Annie Pankowski, University of Wisconsin, Jr.

Pankowski enters her junior season as one of the nation’s best forwards. She’s one of just five of last year’s Patty Kazmaier top-10 finalists who is returning. With 62 points in 42 games last season, she’s the second highest scoring player from last season that’s still in school.

The Badgers will be a force this year, dominating preseason coaches poll rankings, and she’s going to be a driving force in their success, along with the nation’s best goaltender Ann-Renee Desbiens.

Sarah Potomak, University of Minnesota, So.

Potomak had an incredible rookie season. She was named the USCHO National Rookie of the Year and proved herself to be a clutch player for the Gophers. She scored the overtime goal against the Badgers in the Final Four to get to the national championship and then scored just seconds into the championship game.
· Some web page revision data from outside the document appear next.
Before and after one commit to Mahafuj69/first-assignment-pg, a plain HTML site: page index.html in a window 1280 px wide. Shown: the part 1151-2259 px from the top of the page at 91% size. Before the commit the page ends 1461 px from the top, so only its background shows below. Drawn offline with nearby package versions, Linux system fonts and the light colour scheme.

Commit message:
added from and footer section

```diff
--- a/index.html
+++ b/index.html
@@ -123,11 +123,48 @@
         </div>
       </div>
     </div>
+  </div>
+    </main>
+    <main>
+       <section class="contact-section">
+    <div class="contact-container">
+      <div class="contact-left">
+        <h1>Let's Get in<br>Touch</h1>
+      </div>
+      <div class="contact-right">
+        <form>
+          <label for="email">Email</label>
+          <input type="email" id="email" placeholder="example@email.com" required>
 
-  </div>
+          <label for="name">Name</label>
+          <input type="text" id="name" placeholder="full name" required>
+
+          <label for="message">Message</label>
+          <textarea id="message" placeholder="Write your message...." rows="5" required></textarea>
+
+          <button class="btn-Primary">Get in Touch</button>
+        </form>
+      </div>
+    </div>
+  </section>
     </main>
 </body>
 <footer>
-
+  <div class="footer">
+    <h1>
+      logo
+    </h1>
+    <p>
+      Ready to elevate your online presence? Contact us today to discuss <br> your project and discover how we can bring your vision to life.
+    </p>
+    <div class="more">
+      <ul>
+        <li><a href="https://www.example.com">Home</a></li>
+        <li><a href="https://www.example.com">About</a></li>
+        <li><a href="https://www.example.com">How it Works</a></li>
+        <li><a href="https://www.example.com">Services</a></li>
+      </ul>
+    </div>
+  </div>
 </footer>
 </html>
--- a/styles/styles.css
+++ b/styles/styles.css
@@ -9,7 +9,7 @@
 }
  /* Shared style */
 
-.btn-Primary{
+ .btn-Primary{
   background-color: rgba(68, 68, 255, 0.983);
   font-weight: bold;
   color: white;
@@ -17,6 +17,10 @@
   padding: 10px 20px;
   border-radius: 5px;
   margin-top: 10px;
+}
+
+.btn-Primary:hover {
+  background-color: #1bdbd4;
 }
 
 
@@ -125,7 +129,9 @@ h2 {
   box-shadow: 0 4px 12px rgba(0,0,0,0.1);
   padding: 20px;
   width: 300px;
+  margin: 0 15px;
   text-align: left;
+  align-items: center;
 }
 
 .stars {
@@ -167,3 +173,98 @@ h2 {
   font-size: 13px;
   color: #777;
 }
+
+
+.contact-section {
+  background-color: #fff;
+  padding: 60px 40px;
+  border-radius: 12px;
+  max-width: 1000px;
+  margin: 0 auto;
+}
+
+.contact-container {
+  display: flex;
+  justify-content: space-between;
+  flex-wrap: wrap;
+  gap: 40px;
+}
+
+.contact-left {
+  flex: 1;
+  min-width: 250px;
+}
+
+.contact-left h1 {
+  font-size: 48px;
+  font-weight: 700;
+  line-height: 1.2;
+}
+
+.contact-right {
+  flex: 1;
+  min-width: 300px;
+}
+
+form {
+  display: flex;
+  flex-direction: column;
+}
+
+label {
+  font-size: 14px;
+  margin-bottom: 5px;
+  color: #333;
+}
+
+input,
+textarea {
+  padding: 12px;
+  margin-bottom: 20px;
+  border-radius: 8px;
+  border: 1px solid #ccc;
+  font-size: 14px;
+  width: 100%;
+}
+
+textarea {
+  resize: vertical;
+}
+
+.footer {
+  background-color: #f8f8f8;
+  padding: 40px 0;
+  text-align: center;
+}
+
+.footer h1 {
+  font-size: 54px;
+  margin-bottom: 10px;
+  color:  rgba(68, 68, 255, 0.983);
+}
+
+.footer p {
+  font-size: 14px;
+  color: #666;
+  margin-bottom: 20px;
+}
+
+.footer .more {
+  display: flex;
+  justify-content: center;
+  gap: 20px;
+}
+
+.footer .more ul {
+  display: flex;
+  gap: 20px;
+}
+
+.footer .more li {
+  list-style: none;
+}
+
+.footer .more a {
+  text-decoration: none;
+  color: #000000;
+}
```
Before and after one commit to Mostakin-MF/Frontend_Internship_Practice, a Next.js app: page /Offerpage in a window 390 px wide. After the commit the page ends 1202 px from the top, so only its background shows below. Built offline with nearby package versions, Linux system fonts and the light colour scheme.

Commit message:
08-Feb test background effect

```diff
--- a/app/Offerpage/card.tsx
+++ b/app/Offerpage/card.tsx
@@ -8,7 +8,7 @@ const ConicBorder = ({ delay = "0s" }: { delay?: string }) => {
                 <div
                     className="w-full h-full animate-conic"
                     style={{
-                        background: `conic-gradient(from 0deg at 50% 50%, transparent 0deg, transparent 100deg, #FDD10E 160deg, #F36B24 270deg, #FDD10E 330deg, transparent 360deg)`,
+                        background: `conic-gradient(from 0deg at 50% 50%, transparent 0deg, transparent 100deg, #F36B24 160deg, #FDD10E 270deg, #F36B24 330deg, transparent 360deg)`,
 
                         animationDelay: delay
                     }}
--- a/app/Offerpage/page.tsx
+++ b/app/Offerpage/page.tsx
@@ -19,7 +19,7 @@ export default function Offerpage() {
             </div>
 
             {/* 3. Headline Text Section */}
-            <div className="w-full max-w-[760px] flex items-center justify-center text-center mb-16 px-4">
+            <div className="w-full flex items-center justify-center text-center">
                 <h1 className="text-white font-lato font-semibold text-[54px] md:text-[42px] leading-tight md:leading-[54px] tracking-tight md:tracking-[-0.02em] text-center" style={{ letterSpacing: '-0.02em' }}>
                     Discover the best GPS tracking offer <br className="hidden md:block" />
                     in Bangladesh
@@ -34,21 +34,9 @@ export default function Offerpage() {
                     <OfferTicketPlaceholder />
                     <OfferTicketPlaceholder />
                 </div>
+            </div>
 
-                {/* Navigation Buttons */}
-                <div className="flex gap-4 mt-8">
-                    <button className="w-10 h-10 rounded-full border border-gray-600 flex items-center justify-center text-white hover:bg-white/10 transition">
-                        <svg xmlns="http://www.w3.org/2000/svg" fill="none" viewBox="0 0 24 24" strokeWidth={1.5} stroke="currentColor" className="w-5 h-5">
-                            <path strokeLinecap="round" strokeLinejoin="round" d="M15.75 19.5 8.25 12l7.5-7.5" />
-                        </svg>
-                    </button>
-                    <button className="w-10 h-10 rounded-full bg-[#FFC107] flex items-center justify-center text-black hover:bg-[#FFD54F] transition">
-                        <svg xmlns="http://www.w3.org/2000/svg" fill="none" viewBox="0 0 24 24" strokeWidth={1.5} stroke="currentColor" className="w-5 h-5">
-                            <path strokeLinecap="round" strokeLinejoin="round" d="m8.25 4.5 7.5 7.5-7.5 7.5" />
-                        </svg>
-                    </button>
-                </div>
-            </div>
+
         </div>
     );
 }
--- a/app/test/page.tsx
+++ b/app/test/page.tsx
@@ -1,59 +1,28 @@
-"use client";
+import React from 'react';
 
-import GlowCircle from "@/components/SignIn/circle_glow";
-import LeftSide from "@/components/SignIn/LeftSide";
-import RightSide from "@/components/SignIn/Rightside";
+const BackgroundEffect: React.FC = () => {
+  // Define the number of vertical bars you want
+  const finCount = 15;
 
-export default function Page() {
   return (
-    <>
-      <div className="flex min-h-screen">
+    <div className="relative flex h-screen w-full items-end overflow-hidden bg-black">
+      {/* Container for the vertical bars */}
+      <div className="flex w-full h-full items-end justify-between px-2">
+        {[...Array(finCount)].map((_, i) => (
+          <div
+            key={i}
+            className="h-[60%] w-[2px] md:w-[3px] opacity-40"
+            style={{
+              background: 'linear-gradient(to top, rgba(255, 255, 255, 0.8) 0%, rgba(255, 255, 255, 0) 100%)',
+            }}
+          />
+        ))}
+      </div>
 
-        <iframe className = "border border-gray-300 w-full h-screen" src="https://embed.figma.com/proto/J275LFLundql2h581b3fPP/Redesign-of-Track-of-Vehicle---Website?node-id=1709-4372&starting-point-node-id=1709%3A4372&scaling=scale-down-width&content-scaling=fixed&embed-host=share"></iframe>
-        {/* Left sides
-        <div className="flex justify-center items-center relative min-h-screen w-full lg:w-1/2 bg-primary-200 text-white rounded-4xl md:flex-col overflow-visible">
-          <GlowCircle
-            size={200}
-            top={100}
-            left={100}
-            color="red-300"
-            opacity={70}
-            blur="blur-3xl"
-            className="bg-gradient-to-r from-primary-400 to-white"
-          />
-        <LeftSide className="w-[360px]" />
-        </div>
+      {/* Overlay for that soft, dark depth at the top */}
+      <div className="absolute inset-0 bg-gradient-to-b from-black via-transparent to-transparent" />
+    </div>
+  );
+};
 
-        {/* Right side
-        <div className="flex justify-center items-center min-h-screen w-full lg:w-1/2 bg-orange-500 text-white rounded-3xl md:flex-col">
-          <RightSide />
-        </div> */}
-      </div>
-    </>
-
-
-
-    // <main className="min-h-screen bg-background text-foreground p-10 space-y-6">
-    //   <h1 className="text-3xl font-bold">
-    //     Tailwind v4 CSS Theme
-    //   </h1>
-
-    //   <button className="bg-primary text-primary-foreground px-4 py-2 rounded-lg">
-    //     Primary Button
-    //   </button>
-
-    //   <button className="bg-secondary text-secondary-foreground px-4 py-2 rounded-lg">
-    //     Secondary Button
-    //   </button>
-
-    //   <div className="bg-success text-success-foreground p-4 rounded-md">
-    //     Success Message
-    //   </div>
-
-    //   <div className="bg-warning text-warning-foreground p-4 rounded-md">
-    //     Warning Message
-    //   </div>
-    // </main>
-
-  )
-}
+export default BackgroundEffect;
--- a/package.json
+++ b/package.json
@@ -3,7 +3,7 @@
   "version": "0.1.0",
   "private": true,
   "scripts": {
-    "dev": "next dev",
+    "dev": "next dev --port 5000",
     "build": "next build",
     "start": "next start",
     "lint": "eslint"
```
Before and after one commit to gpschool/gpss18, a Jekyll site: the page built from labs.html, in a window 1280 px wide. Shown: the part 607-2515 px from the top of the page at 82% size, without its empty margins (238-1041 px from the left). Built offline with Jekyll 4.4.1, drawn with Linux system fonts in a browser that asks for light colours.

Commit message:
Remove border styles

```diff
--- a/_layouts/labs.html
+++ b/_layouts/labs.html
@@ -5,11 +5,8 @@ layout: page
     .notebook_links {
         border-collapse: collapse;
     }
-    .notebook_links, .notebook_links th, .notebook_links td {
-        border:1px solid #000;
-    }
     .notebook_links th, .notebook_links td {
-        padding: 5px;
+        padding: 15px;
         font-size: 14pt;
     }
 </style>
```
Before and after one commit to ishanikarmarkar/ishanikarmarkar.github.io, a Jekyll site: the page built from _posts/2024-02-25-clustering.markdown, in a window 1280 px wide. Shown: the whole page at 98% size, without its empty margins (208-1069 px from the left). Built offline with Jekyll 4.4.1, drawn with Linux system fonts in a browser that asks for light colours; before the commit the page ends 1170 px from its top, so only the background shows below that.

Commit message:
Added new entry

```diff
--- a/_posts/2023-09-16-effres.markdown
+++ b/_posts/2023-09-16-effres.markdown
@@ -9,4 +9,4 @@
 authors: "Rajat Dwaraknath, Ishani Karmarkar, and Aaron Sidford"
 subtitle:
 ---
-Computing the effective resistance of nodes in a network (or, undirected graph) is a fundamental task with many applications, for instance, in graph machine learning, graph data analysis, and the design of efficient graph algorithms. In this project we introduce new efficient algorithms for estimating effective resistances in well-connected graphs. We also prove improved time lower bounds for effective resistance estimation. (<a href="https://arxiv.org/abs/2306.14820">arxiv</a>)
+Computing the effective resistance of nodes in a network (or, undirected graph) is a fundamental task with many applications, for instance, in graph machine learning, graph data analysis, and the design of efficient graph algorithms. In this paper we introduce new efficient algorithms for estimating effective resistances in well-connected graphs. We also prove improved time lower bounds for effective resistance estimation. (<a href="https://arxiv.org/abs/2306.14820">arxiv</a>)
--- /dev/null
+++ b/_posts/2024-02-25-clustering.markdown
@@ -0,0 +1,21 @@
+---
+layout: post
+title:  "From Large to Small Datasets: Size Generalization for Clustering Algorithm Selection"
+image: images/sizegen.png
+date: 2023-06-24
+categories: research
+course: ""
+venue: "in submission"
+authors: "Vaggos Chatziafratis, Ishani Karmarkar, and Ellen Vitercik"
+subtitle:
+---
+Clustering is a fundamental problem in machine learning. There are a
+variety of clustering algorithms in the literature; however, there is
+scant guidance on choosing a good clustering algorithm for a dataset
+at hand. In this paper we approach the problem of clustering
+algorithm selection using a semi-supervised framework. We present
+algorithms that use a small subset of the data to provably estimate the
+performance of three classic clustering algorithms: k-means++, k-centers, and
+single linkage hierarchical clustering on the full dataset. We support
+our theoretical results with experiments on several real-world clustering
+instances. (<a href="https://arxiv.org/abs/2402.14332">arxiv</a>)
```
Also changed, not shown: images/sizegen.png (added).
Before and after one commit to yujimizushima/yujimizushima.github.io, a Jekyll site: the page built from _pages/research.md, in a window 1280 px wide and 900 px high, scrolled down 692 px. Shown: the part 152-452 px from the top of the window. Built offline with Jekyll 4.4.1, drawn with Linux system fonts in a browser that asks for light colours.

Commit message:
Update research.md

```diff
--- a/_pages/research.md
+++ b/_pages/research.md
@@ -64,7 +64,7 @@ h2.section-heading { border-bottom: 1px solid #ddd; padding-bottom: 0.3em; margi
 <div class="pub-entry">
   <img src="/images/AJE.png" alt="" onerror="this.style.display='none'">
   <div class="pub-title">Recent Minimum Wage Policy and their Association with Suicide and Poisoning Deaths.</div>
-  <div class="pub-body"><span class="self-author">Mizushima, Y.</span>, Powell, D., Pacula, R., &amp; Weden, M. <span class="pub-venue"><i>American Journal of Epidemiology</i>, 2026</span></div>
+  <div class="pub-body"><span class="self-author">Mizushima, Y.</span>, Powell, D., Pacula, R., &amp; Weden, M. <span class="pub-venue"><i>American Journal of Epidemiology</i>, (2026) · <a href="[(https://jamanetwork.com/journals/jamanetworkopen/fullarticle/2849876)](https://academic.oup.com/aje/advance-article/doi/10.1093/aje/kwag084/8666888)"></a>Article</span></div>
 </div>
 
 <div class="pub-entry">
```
This season, coach Brad Frost has moved Potomak to center and is still working on getting her linemates sorted out. But it shouldn’t matter. Her talent is undeniable and she could have a huge impact on the WCHA this season. Rather, an even bigger impact than she had last season.

Hayley Scamurra, Northeastern, Sr.

Scamurra battled injury her first two collegiate seasons, having her sophomore campaign cut short by injury after just 19 games. That made it tough to project just how good she would be in her junior year at Northeastern. She wowed, posting 14 goals and 43 points in her first full season.

Hayley Scamurra
Northeastern’s Hayley Scamurra. Photo: Jim Pierce
Like Krizova, she’s going to be a key to Northeastern’s success, particularly in the absence of Coyne. While playing on a team with Coyne can help boost point totals for just about anyone, Scamurra is talented and should be looked at as a player capable of exceeding expectations in her senior year.

Lara Stalder, University of Minnesota-Duluth, Sr.

The Swiss Olympian has increased her offensive production each year of her college career and there’s little reason to think she isn’t capable of doing that one more time. Last season’s 41-point campaign had her ranked 22nd in the nation. If the Bulldogs are able to take some teams by surprise, as they did to Boston College already, she’s going to be a key piece of the puzzle.